- [PROBLEM REQUIREMENTS]
The word "console" marks the lines to keep; find each one in the data and copy it.

- [RECORDED INFORMATION]

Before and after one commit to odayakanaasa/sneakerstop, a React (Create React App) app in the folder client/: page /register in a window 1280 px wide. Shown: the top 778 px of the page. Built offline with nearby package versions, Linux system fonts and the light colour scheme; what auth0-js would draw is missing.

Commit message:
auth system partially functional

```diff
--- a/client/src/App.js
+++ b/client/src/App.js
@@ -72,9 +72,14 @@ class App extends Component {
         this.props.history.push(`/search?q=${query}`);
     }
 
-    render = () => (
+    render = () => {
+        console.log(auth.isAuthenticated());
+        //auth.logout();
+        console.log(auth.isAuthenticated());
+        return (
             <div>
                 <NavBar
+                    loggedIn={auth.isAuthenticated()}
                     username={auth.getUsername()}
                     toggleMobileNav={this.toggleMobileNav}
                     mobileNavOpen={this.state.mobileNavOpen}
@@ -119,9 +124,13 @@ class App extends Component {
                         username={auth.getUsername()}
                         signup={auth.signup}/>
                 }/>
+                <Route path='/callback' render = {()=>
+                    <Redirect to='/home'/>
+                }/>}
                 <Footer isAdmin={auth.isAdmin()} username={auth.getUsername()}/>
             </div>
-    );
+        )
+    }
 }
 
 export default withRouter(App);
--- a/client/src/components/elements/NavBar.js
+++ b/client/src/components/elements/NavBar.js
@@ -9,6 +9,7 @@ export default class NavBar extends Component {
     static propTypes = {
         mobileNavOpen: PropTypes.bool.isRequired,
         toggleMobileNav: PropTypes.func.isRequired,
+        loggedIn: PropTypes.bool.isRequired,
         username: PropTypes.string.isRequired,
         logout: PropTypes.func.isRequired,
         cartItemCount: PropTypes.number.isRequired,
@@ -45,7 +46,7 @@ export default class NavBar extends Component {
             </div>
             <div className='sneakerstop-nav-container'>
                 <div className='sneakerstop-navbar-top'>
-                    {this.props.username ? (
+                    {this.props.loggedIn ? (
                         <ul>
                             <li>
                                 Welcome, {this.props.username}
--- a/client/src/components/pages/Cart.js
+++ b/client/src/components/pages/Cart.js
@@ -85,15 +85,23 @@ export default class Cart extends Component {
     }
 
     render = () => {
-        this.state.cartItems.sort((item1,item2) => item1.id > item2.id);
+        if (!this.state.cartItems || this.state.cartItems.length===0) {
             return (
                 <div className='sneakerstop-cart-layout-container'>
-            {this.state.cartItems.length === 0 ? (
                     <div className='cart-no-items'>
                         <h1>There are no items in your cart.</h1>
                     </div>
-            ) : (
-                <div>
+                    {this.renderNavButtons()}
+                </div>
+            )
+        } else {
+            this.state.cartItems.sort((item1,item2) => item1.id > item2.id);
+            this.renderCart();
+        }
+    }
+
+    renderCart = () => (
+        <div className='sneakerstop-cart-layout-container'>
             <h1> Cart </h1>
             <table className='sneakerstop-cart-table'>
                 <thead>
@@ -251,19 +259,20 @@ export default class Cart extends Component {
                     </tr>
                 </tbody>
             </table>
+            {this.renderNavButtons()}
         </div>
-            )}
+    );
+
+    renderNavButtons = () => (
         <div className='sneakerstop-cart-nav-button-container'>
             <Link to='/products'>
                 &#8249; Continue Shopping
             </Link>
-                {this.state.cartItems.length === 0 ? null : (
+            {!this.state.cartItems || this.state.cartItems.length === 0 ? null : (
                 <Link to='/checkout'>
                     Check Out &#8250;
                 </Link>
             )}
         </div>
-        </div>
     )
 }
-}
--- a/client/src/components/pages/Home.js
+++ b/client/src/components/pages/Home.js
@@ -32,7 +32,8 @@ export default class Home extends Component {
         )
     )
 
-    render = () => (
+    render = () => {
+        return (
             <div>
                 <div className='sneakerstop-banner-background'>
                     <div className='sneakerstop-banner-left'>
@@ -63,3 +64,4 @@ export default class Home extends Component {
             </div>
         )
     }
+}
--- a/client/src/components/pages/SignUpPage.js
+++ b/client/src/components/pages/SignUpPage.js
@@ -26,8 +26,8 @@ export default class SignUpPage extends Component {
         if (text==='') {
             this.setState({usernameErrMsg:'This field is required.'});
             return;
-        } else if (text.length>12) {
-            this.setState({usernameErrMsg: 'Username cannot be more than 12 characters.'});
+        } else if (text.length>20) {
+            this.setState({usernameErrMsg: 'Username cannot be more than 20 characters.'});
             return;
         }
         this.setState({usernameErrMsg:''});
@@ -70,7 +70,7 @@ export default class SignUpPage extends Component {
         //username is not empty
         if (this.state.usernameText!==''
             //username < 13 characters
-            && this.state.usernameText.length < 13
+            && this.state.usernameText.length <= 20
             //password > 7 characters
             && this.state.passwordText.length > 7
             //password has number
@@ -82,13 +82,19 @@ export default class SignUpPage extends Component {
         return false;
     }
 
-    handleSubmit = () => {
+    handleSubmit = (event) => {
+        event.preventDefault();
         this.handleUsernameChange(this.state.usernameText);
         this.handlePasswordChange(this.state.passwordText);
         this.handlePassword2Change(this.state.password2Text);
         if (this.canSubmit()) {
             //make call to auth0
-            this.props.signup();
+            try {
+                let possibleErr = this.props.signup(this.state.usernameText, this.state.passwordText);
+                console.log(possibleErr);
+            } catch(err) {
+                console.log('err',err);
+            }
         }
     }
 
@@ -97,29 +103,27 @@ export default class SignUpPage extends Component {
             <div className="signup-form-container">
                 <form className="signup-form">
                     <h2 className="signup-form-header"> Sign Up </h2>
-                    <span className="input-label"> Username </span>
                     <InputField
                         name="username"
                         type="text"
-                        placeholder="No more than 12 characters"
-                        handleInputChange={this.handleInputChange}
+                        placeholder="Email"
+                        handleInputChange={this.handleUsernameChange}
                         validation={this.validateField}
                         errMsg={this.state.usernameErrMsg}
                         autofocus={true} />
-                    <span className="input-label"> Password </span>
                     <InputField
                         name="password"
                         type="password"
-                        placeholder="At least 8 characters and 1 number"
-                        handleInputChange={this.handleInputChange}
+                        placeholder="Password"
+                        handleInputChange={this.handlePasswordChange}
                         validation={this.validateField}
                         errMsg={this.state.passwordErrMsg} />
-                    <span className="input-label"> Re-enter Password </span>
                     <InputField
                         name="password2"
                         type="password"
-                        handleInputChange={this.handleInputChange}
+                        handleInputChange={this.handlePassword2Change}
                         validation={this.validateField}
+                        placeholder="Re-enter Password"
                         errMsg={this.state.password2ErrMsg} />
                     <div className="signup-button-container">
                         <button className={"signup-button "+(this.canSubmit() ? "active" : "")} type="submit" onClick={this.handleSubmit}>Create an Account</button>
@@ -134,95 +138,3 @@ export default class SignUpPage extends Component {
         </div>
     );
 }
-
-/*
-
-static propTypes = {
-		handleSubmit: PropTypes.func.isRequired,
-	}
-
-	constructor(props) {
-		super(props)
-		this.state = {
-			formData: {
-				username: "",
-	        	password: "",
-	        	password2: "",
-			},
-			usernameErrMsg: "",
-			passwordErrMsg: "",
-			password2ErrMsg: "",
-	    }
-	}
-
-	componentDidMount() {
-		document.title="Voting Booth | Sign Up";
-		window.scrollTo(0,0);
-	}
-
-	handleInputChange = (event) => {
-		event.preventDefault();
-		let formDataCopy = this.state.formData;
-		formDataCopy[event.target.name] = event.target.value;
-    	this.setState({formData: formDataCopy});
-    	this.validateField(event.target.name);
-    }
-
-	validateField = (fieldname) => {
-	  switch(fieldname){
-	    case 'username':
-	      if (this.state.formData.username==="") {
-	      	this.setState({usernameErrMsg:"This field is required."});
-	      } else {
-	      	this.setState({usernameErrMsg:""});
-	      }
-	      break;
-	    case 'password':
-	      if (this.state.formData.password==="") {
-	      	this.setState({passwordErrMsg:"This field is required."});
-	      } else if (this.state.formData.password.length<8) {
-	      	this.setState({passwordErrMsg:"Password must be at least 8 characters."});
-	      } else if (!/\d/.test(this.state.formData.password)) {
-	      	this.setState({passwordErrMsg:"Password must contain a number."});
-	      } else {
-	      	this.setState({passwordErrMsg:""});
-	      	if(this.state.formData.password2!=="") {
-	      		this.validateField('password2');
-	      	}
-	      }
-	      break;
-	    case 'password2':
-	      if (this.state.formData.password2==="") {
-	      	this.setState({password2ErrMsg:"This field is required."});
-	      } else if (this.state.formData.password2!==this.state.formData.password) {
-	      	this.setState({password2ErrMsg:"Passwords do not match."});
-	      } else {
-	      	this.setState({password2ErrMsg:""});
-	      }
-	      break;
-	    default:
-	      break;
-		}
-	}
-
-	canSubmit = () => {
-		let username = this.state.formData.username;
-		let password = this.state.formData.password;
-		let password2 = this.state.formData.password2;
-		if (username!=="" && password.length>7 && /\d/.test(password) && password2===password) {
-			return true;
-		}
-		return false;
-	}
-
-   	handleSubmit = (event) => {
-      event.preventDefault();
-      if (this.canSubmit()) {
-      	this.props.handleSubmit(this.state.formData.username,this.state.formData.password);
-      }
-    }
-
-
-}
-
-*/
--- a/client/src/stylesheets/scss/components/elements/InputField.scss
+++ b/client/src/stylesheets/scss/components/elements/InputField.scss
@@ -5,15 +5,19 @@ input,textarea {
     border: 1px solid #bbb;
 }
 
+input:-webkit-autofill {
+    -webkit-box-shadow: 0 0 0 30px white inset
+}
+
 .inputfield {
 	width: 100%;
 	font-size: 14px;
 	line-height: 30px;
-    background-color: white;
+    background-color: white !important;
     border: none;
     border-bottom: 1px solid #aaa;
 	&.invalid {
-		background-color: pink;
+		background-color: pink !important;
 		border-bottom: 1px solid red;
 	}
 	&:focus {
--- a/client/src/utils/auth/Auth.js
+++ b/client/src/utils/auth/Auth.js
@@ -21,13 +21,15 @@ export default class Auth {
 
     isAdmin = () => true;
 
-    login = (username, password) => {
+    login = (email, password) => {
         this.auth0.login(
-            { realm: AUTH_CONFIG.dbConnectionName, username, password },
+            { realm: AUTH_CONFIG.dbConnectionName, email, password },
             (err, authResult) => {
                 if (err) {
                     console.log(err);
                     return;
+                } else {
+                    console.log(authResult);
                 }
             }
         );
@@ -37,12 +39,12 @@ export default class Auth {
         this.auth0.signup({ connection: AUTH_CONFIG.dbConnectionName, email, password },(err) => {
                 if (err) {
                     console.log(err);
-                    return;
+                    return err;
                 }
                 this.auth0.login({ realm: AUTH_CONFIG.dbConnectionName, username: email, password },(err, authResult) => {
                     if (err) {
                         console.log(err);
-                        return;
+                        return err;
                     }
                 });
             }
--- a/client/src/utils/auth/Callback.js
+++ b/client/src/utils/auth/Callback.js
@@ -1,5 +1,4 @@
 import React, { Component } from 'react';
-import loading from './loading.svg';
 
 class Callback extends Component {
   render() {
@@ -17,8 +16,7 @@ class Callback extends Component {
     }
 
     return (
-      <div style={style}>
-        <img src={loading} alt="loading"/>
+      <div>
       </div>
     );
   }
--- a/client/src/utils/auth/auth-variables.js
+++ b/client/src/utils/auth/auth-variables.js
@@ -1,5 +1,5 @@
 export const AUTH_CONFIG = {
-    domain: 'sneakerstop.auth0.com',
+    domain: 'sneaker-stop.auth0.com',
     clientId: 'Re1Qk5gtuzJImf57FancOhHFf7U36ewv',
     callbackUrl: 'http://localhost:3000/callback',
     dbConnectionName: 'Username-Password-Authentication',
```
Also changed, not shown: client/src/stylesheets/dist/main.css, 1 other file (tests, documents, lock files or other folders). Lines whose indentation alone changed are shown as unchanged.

- [REPLY TO THE EXERCISE]
+        console.log(auth.isAuthenticated());
+        console.log(auth.isAuthenticated());
+                console.log(possibleErr);
+                console.log('err',err);
                     console.log(err);
+                    console.log(authResult);
                     console.log(err);
                         console.log(err);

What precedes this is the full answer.